> _Activity_
Search the records below for the string "request", and report each line that contains it.

> _Records from a dataset_
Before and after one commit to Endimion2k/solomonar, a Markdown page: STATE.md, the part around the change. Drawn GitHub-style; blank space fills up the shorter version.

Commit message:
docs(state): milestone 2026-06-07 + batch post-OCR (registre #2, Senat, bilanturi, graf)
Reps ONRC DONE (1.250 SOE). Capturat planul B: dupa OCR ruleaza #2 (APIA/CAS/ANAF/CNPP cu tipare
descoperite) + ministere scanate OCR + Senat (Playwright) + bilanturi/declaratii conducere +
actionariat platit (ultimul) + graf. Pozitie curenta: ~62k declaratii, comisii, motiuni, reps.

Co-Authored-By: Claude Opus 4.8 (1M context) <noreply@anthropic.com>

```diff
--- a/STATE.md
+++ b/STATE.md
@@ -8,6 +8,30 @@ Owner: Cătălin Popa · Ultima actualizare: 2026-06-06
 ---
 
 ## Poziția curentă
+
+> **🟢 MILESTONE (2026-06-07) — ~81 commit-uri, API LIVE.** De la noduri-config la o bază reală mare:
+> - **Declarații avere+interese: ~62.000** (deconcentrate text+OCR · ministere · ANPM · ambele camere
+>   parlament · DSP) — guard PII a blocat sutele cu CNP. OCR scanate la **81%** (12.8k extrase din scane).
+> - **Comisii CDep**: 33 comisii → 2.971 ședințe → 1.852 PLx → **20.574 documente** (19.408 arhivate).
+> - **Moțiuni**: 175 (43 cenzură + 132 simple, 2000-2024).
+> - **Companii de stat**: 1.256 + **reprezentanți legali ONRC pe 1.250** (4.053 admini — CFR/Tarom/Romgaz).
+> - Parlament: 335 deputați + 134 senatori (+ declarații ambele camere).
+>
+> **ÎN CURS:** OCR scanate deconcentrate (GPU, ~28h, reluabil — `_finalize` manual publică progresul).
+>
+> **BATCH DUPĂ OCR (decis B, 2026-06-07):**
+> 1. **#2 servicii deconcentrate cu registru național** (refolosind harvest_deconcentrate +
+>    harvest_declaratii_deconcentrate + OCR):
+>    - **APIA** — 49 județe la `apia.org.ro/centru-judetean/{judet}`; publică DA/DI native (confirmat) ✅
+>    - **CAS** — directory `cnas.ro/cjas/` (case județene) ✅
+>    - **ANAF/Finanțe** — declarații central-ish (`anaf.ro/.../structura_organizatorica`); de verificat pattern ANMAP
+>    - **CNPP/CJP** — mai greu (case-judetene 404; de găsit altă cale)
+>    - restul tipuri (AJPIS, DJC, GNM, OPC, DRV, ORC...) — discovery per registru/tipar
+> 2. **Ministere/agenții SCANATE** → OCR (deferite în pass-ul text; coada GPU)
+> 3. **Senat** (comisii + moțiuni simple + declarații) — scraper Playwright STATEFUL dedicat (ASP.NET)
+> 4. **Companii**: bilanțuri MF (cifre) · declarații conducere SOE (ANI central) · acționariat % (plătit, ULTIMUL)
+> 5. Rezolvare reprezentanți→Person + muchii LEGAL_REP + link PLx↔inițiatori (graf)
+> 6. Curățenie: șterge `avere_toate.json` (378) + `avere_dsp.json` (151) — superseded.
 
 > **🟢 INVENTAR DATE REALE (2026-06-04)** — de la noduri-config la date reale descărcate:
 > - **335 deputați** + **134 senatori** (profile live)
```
==
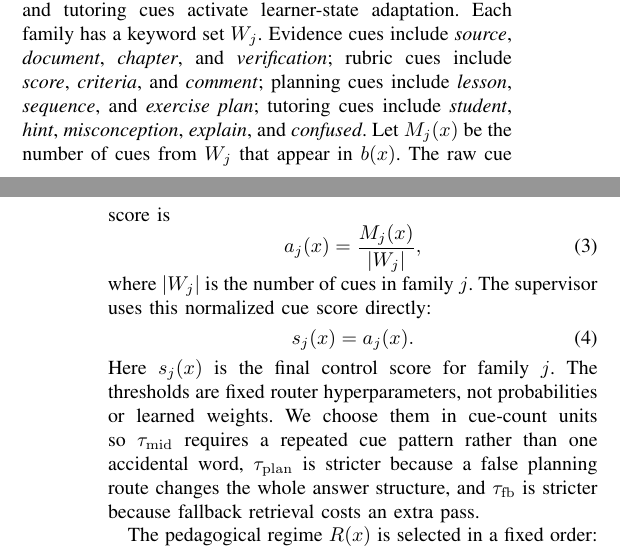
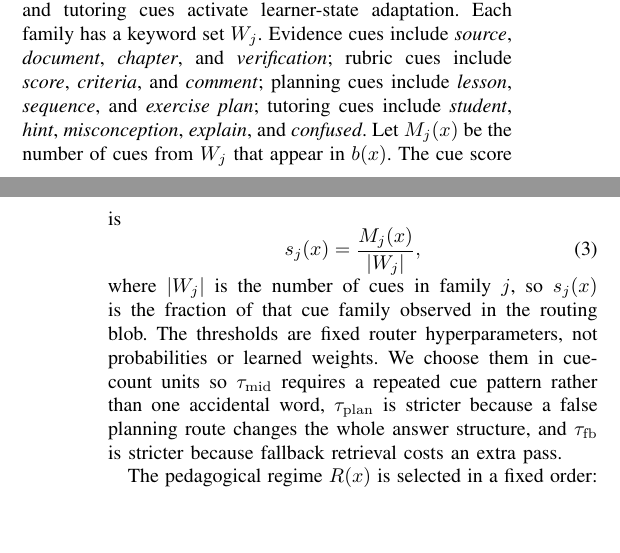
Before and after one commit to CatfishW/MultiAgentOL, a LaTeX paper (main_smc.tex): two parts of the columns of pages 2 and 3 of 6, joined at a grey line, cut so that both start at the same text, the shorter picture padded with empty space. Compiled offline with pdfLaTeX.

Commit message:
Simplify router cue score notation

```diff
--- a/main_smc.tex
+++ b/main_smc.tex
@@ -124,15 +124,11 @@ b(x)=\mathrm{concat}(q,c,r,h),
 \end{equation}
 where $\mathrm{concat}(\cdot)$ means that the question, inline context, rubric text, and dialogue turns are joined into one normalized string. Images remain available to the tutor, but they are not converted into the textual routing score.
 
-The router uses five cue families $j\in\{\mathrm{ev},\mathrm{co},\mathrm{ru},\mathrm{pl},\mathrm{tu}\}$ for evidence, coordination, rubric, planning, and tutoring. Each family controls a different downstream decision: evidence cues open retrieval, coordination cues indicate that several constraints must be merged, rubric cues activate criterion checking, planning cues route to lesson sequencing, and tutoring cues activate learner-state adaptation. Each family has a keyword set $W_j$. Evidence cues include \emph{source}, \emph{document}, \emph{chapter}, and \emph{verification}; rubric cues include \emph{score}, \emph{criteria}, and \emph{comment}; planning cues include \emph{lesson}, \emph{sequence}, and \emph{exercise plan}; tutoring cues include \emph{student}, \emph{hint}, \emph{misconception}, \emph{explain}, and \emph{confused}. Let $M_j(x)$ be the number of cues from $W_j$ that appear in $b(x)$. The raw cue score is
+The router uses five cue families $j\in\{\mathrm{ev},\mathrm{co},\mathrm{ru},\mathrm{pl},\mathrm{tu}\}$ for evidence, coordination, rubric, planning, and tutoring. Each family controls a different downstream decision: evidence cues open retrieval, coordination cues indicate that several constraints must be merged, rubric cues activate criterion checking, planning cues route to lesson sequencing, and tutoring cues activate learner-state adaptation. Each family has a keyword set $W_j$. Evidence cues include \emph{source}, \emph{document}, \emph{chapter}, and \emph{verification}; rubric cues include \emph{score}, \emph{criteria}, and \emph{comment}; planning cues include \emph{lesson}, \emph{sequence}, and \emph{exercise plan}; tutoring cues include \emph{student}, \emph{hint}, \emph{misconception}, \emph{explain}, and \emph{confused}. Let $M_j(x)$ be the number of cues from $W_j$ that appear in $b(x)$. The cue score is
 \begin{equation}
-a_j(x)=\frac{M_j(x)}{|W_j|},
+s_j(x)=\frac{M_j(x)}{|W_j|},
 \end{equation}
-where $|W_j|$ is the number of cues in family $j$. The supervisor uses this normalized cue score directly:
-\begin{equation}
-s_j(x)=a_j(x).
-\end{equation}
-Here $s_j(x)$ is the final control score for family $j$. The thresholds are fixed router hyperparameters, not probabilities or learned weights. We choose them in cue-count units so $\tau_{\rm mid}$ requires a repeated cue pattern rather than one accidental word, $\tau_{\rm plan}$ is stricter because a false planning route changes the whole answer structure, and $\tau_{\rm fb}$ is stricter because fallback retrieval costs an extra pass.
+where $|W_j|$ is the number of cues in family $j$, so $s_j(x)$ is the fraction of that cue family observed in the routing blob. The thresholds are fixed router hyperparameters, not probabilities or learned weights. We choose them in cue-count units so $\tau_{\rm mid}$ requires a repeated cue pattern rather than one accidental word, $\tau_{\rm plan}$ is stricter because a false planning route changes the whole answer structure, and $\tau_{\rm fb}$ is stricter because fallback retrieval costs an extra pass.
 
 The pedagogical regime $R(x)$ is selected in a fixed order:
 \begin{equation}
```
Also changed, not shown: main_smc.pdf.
...
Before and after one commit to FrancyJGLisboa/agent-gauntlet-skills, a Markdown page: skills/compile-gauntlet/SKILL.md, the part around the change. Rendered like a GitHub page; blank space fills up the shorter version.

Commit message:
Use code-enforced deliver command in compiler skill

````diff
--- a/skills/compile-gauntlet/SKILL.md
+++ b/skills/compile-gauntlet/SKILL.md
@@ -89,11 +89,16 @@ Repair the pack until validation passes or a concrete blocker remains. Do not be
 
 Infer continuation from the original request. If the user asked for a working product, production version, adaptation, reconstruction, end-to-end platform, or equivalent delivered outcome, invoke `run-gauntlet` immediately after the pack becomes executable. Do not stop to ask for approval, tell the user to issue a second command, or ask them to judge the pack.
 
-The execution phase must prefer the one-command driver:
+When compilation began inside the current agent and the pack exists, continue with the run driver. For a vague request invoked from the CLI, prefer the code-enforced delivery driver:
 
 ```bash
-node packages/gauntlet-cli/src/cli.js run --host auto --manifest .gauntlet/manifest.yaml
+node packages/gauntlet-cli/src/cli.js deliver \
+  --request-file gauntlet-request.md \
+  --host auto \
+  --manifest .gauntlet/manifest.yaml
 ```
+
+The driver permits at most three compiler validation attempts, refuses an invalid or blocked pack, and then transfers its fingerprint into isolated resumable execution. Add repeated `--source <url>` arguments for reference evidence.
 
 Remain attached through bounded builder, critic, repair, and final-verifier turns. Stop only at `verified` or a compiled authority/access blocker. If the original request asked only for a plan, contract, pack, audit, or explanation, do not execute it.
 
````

> _Answer section_
 Infer continuation from the original request. If the user asked for a working product, production version, adaptation, reconstruction, end-to-end platform, or equivalent delivered outcome, invoke `run-gauntlet` immediately after the pack becomes executable. Do not stop to ask for approval, tell the user to issue a second command, or ask them to judge the pack.
+When compilation began inside the current agent and the pack exists, continue with the run driver. For a vague request invoked from the CLI, prefer the code-enforced delivery driver:
+  --request-file gauntlet-request.md \
 Remain attached through bounded builder, critic, repair, and final-verifier turns. Stop only at `verified` or a compiled authority/access blocker. If the original request asked only for a plan, contract, pack, audit, or explanation, do not execute it.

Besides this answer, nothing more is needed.